Movie Review – The Best Years of Our Lives

Vietnam was not the first war in which thousands of soldiers returned home with new anxieties, feelings, disabilities, and obstacles which made it difficult for them to readjust to their dramatically changed homefront.

The President’s Committee on the Employment of People with Disabilities was initially created as an effort to ease the transition of these veterans with dis abilities into productive jobs after World War II. While it is seldom noted, the veteran’s transition to post World War II America was not as easy as what was so commonly shown on the glossed over images of the silver screen we are so familiar with today.

One motion picture from this era, took a realistic look at this transition and was awarded well for its honesty. The Best Years of Our Lives, starring Dana Andrews, Virginia Mayo, Myrna Loy, Fredric March and Harrold Russell won seven Academy awards for its acting, production and screenplay

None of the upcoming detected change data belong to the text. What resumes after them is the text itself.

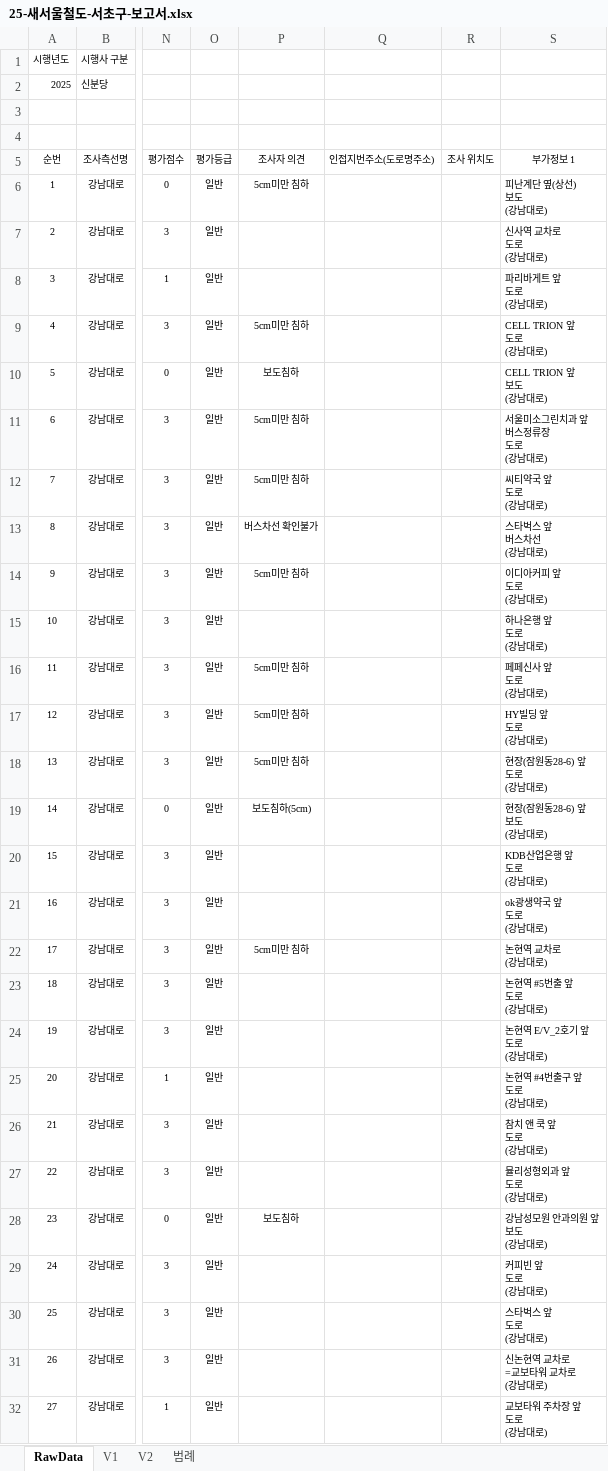
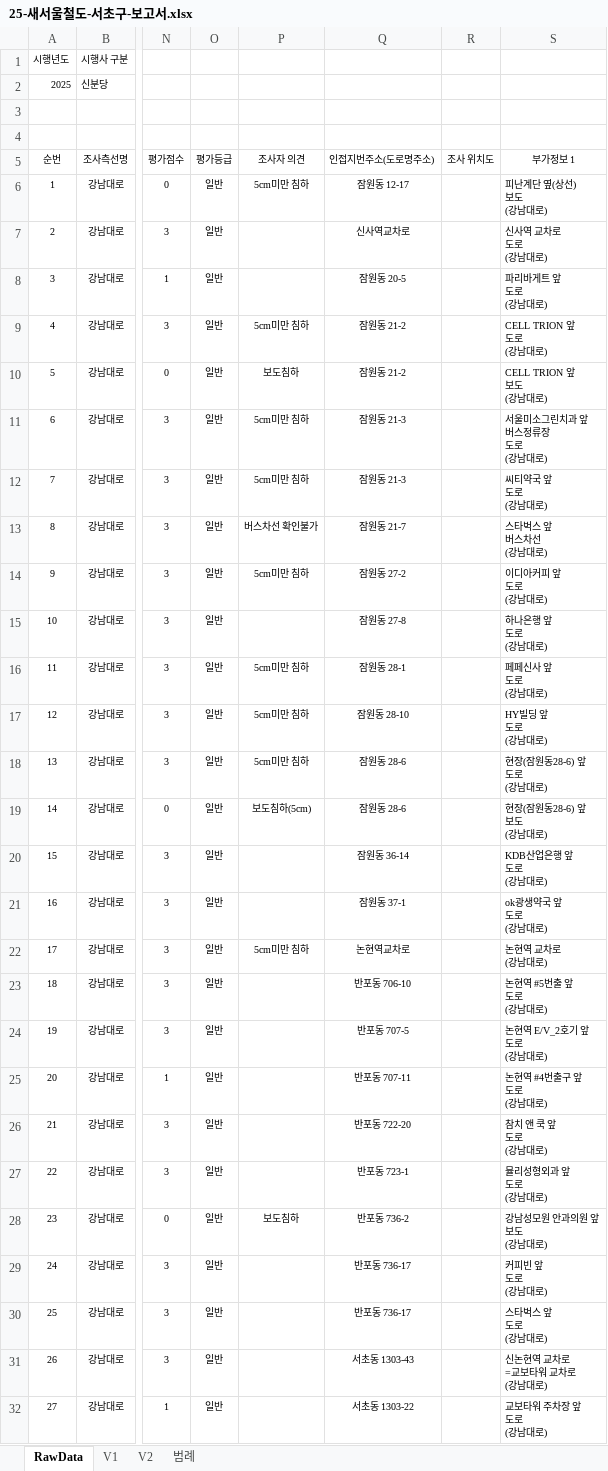
Before and after one commit to JasonYhim/GSMM, an Excel workbook: 25-새서울철도-서초구-보고서.xlsx, sheet RawData, drawn as a sheet; only a part is shown, gaps mark what is left out; values as stored, in another font and other column widths than the file's, no borders; charts and pictures not drawn; the diff covers the shown part only; the diff names each change by its address in the sheet, - before the commit and + after, or states it on an @@ line.

```diff
--- a/25-새서울철도-서초구-보고서.xlsx (sheet RawData)
+++ b/25-새서울철도-서초구-보고서.xlsx (sheet RawData)
-Q6 (인접지번주소(도로명주소)): (empty)
+Q6 (인접지번주소(도로명주소)): 잠원동 12-17
-Q7 (인접지번주소(도로명주소)): (empty)
+Q7 (인접지번주소(도로명주소)): 신사역교차로
-Q8 (인접지번주소(도로명주소)): (empty)
+Q8 (인접지번주소(도로명주소)): 잠원동 20-5
-Q9:Q10 (인접지번주소(도로명주소)): (empty)
+Q9:Q10 (인접지번주소(도로명주소)): 잠원동 21-2
-Q11:Q12 (인접지번주소(도로명주소)): (empty)
+Q11:Q12 (인접지번주소(도로명주소)): 잠원동 21-3
-Q13 (인접지번주소(도로명주소)): (empty)
+Q13 (인접지번주소(도로명주소)): 잠원동 21-7
-Q14 (인접지번주소(도로명주소)): (empty)
+Q14 (인접지번주소(도로명주소)): 잠원동 27-2
-Q15 (인접지번주소(도로명주소)): (empty)
+Q15 (인접지번주소(도로명주소)): 잠원동 27-8
-Q16 (인접지번주소(도로명주소)): (empty)
+Q16 (인접지번주소(도로명주소)): 잠원동 28-1
-Q17 (인접지번주소(도로명주소)): (empty)
+Q17 (인접지번주소(도로명주소)): 잠원동 28-10
-Q18:Q19 (인접지번주소(도로명주소)): (empty)
+Q18:Q19 (인접지번주소(도로명주소)): 잠원동 28-6
-Q20 (인접지번주소(도로명주소)): (empty)
+Q20 (인접지번주소(도로명주소)): 잠원동 36-14
-Q21 (인접지번주소(도로명주소)): (empty)
+Q21 (인접지번주소(도로명주소)): 잠원동 37-1
-Q22 (인접지번주소(도로명주소)): (empty)
+Q22 (인접지번주소(도로명주소)): 논현역교차로
-Q23 (인접지번주소(도로명주소)): (empty)
+Q23 (인접지번주소(도로명주소)): 반포동 706-10
-Q24 (인접지번주소(도로명주소)): (empty)
+Q24 (인접지번주소(도로명주소)): 반포동 707-5
-Q25 (인접지번주소(도로명주소)): (empty)
+Q25 (인접지번주소(도로명주소)): 반포동 707-11
-Q26 (인접지번주소(도로명주소)): (empty)
+Q26 (인접지번주소(도로명주소)): 반포동 722-20
-Q27 (인접지번주소(도로명주소)): (empty)
+Q27 (인접지번주소(도로명주소)): 반포동 723-1
-Q28 (인접지번주소(도로명주소)): (empty)
+Q28 (인접지번주소(도로명주소)): 반포동 736-2
-Q29:Q30 (인접지번주소(도로명주소)): (empty)
+Q29:Q30 (인접지번주소(도로명주소)): 반포동 736-17
-Q31 (인접지번주소(도로명주소)): (empty)
+Q31 (인접지번주소(도로명주소)): 서초동 1303-43
-Q32 (인접지번주소(도로명주소)): (empty)
+Q32 (인접지번주소(도로명주소)): 서초동 1303-22
```
Also changed, not shown: 13 edited cells elsewhere in this sheet, charts or pictures, 25-새서울철도-강남구-보고서.xlsx, 6 other files.
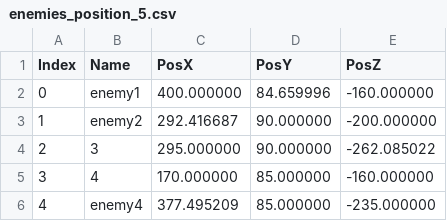
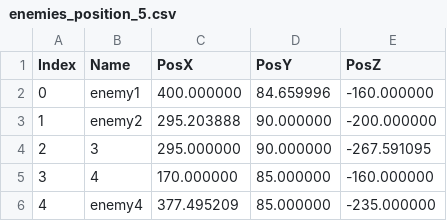
Before and after one commit to tsubasak1217/SEED_Engine, a CSV file: SEED/Resources/csv/SaveDatas/enemies_position_5.csv, drawn as a sheet.

```diff
--- a/SEED/Resources/csv/SaveDatas/enemies_position_5.csv
+++ b/SEED/Resources/csv/SaveDatas/enemies_position_5.csv
@@ -2,4 +2,4 @@ Index,Name,PosX,PosY,PosZ
 0,enemy1,400.000000,84.659996,-160.000000
-1,enemy2,292.416687,90.000000,-200.000000
-2,3,295.000000,90.000000,-262.085022
+1,enemy2,295.203888,90.000000,-200.000000
+2,3,295.000000,90.000000,-267.591095
 3,4,170.000000,85.000000,-160.000000
```
Also changed, not shown: 23 other files.
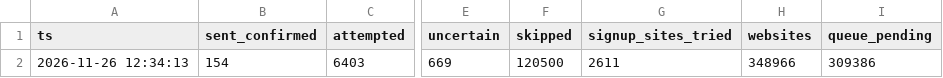
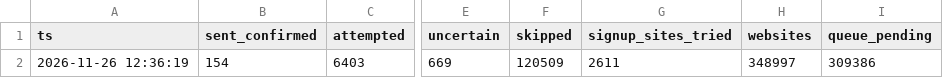
Before and after one commit to shkrelitechnologies-cloud/coco-run, a CSV file: summary.csv, drawn as a sheet; only a part is shown, gaps mark what is left out; the diff names each change by its address in the sheet, - before the commit and + after, or states it on an @@ line.

Commit message:
summary

```diff
--- a/summary.csv
+++ b/summary.csv
-A2 (ts): 2026-11-26 12:34:13
+A2 (ts): 2026-11-26 12:36:19
-F2 (skipped): 120500
+F2 (skipped): 120509
-H2 (websites): 348966
+H2 (websites): 348997
```
Also changed, not shown: daily_counts.csv.
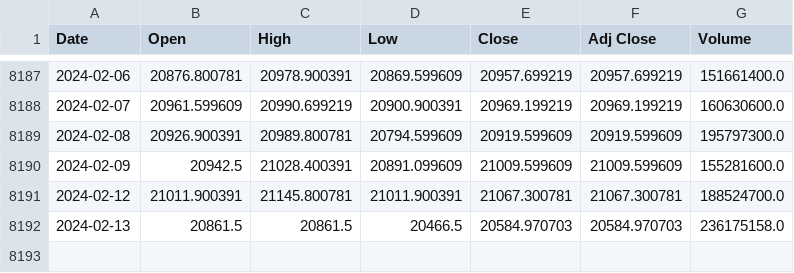
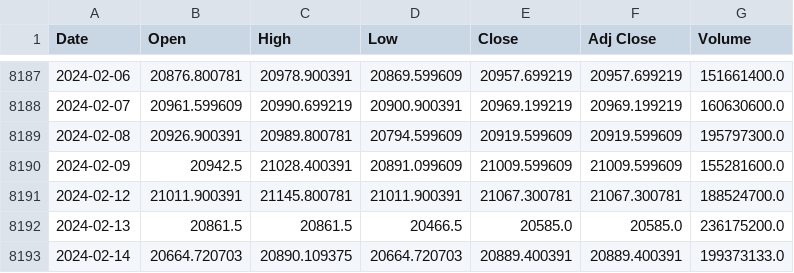
Before and after one commit to autocoreinsightz/data, a CSV file: financial/tse_data.csv, drawn as a sheet; only a part is shown, gaps mark what is left out.

Commit message:
automated update to curated data file

```diff
--- a/financial/tse_data.csv
+++ b/financial/tse_data.csv
@@ -8191,2 +8191,3 @@ Date,Open,High,Low,Close,Adj Close,Volume
 2024-02-12,21011.900391,21145.800781,21011.900391,21067.300781,21067.300781,188524700.0
-2024-02-13,20861.5,20861.5,20466.5,20584.970703,20584.970703,236175158.0
+2024-02-13,20861.5,20861.5,20466.5,20585.0,20585.0,236175200.0
+2024-02-14,20664.720703,20890.109375,20664.720703,20889.400391,20889.400391,199373133.0
```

According to the movie’s promotion, it is the story of three veterans, a medaled Air Force captain who finds his wife a tramp, a middle-aged sergeant who dis covers that his children have grown up in his absence, and a sailor who comes home to his family and fiancée with hooks instead of hands. Each of these men find their new world completely changed. It even begins to seem that the familiarity of war were more comforting. All three soldiers find that the heroics of war don’t translate well into their resumes.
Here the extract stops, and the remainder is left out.